# Work task
Your task is to copy each line of the records that includes the string "place".

# Supplied material
== Segment start ==

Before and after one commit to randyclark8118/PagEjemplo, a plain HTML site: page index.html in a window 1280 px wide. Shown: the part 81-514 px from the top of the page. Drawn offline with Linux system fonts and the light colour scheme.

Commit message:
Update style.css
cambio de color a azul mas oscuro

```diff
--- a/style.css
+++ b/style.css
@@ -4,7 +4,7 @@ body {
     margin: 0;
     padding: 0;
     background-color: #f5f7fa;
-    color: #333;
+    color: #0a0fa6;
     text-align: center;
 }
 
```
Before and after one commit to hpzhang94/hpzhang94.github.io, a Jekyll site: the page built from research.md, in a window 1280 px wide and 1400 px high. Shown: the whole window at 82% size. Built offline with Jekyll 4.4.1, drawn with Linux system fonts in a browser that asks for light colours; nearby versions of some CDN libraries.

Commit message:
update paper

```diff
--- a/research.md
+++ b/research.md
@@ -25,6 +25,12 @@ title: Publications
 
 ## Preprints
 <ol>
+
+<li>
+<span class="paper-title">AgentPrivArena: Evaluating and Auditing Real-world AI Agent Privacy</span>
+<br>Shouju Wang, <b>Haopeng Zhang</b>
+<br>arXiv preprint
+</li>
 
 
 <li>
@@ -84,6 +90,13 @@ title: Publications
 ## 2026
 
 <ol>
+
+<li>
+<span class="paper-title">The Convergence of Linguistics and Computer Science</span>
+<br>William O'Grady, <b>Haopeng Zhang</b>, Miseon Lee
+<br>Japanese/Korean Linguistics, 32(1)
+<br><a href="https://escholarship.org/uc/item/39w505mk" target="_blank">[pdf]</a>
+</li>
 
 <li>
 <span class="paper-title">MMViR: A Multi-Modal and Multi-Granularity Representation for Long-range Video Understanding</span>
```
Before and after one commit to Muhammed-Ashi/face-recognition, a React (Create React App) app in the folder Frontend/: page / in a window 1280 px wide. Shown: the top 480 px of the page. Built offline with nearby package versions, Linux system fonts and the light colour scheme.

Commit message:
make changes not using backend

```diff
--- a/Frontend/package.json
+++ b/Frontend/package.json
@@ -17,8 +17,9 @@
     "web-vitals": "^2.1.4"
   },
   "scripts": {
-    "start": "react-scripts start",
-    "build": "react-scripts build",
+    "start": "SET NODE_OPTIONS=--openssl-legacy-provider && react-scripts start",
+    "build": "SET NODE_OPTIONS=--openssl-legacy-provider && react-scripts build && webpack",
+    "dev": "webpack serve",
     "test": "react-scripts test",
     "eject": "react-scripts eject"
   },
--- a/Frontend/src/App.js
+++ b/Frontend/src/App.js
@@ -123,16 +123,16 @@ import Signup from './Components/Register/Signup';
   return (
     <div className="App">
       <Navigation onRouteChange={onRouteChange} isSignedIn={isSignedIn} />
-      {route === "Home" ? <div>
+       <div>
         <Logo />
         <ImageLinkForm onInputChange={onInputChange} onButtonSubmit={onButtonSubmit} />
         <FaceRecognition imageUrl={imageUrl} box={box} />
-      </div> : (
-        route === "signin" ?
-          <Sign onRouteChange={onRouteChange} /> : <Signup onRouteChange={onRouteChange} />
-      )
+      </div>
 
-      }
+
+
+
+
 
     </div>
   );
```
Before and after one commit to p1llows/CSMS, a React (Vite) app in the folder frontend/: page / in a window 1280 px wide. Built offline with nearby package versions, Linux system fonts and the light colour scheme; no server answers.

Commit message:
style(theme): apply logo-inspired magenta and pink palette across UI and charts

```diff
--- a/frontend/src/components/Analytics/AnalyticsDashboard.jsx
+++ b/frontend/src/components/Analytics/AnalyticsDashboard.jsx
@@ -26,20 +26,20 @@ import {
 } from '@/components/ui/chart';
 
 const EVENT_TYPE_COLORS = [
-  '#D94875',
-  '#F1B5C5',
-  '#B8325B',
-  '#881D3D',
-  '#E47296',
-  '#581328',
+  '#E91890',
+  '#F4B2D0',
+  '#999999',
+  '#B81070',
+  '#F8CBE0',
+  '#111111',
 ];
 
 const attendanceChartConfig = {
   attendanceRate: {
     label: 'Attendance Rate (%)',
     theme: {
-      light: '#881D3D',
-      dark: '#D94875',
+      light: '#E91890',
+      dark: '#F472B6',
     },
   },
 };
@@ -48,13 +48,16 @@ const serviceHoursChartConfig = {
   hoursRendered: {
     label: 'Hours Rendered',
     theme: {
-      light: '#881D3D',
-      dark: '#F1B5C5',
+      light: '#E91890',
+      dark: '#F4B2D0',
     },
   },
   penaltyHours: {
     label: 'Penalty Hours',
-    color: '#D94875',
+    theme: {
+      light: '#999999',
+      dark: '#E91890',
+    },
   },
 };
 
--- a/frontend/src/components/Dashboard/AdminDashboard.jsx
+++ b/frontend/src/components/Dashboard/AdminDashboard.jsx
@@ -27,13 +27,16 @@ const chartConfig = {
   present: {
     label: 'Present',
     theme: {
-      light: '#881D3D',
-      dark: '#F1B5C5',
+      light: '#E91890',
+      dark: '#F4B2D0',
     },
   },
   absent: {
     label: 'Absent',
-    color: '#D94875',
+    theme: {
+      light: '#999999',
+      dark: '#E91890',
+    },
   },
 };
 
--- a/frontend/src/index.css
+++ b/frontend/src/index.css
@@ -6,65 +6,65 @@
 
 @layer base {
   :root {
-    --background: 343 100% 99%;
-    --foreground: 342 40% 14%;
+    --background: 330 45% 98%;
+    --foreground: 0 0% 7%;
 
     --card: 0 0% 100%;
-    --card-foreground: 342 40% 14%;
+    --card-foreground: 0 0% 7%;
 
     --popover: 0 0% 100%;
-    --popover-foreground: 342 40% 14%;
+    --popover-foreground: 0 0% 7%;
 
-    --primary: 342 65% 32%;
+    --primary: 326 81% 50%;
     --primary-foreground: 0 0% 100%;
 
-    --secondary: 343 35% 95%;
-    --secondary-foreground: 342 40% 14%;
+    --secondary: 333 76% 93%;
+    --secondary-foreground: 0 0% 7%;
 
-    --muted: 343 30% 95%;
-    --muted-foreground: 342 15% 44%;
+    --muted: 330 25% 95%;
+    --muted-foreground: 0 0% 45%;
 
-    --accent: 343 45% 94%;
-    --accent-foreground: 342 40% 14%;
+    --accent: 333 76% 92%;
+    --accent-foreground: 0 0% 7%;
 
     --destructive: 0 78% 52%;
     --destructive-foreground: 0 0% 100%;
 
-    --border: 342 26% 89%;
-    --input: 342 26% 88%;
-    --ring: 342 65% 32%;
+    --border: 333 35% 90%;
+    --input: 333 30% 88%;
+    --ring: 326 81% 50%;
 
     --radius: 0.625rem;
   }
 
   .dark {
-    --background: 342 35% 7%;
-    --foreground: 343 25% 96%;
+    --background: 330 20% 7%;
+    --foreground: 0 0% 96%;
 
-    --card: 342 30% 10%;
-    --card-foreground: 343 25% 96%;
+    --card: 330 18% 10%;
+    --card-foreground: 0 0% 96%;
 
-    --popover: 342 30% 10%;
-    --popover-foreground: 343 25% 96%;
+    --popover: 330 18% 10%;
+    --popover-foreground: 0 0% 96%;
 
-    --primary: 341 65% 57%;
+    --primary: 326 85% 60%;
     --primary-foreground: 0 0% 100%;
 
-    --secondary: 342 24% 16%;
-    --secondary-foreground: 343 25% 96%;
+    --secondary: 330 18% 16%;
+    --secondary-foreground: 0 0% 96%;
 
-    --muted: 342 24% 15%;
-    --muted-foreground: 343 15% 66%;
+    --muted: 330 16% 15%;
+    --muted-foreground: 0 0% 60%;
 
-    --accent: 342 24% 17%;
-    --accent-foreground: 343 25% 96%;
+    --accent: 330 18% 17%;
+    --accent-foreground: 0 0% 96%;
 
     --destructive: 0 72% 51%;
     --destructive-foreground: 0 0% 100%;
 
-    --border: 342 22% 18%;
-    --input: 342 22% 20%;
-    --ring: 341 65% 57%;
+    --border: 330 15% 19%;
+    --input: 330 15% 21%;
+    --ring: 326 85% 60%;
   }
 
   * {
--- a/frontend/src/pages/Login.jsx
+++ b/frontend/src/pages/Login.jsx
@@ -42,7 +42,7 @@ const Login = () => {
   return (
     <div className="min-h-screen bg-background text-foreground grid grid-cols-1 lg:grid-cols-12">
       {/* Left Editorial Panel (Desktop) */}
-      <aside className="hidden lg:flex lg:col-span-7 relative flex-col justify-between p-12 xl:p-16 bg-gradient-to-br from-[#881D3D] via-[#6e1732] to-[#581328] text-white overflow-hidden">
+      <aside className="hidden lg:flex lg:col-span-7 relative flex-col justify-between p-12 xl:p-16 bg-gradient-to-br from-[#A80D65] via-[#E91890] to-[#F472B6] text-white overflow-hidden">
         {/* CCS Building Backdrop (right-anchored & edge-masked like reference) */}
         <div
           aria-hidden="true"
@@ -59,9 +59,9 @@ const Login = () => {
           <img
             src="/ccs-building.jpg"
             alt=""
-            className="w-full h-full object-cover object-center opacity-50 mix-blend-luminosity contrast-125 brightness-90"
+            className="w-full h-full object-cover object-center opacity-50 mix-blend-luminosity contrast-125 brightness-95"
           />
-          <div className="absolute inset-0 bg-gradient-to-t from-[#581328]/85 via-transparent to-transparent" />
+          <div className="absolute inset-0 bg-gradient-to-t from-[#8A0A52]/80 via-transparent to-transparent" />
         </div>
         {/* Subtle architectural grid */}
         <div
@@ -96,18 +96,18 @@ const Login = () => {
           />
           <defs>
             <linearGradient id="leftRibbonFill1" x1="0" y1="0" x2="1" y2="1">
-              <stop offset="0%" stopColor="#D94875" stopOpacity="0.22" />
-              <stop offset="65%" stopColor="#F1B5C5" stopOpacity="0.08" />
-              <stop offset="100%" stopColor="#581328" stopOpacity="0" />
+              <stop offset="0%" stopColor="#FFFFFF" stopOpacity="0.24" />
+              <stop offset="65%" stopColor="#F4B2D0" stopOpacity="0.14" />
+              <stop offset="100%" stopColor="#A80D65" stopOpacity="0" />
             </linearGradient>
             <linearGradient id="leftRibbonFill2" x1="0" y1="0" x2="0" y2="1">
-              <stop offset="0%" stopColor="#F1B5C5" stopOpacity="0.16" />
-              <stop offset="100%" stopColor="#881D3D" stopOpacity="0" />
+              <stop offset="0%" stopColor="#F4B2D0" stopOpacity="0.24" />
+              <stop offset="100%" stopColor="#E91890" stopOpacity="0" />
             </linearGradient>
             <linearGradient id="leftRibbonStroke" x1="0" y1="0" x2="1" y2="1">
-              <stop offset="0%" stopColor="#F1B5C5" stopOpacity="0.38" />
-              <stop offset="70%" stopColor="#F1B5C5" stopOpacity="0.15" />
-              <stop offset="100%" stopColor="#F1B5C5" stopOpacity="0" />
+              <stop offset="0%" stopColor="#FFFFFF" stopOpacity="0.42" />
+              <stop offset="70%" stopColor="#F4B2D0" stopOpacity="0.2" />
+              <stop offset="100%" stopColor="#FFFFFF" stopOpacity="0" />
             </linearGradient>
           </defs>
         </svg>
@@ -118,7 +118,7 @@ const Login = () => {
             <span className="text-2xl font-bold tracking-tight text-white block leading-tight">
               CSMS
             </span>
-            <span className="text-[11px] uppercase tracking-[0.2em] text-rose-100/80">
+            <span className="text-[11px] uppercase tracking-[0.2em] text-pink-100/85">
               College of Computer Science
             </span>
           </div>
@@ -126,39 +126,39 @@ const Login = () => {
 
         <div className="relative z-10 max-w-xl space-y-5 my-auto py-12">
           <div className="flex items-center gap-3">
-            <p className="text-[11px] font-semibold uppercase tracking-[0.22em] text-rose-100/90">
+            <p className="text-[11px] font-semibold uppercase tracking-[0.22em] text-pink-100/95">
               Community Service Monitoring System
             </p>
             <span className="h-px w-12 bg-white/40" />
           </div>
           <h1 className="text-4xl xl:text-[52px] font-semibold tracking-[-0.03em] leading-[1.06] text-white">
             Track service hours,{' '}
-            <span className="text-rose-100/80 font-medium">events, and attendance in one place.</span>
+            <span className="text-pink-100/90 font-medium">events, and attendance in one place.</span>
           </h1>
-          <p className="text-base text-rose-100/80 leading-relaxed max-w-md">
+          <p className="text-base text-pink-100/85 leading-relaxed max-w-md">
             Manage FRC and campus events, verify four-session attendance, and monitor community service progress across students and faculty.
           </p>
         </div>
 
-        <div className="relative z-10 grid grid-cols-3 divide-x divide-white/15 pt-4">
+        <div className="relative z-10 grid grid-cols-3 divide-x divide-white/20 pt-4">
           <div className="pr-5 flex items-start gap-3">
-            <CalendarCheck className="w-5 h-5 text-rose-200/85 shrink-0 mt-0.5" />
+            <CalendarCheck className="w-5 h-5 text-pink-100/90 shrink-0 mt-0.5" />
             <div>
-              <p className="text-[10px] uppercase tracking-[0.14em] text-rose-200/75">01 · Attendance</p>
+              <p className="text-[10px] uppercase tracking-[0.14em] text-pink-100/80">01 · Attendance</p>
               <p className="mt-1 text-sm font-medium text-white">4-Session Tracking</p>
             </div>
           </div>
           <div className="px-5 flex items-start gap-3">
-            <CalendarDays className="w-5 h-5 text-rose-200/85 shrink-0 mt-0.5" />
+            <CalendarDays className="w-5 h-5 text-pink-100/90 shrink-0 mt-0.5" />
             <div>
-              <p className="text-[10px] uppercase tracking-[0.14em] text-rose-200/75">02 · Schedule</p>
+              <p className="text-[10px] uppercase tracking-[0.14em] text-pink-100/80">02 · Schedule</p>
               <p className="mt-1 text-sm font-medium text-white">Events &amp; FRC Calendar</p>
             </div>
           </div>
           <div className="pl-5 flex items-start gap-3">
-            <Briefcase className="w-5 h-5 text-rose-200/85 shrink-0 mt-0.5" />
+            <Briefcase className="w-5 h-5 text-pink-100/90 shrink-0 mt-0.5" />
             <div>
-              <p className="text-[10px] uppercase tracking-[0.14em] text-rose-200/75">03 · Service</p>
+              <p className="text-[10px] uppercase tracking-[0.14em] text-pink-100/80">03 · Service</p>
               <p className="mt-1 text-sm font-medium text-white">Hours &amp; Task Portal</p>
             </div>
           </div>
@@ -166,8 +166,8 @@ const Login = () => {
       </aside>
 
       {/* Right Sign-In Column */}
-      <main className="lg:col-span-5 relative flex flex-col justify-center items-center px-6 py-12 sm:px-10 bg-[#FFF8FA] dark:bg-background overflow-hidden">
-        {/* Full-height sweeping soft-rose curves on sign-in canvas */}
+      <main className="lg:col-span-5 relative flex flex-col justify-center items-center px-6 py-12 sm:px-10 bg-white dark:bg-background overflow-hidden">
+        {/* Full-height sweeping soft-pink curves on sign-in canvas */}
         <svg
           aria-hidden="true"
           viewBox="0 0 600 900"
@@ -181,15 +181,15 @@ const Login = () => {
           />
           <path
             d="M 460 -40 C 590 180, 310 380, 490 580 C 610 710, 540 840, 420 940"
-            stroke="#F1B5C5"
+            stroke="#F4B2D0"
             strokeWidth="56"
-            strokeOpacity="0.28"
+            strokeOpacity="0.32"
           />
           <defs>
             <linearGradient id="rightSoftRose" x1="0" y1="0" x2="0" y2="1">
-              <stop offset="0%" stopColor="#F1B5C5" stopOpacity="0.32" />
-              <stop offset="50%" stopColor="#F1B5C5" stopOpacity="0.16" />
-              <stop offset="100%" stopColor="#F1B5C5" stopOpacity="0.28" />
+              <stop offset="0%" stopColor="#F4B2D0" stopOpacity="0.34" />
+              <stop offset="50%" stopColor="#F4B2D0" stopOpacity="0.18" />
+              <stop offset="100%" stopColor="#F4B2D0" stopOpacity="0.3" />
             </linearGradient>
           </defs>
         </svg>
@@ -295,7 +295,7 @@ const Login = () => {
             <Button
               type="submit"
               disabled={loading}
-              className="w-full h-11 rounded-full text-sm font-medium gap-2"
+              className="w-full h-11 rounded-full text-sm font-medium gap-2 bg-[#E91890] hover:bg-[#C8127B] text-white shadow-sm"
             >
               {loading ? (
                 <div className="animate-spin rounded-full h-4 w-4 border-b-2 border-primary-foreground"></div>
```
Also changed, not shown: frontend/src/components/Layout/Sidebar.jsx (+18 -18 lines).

== Segment end ==

# Result of the task
-            <span className="text-rose-100/80 font-medium">events, and attendance in one place.</span>
+            <span className="text-pink-100/90 font-medium">events, and attendance in one place.</span>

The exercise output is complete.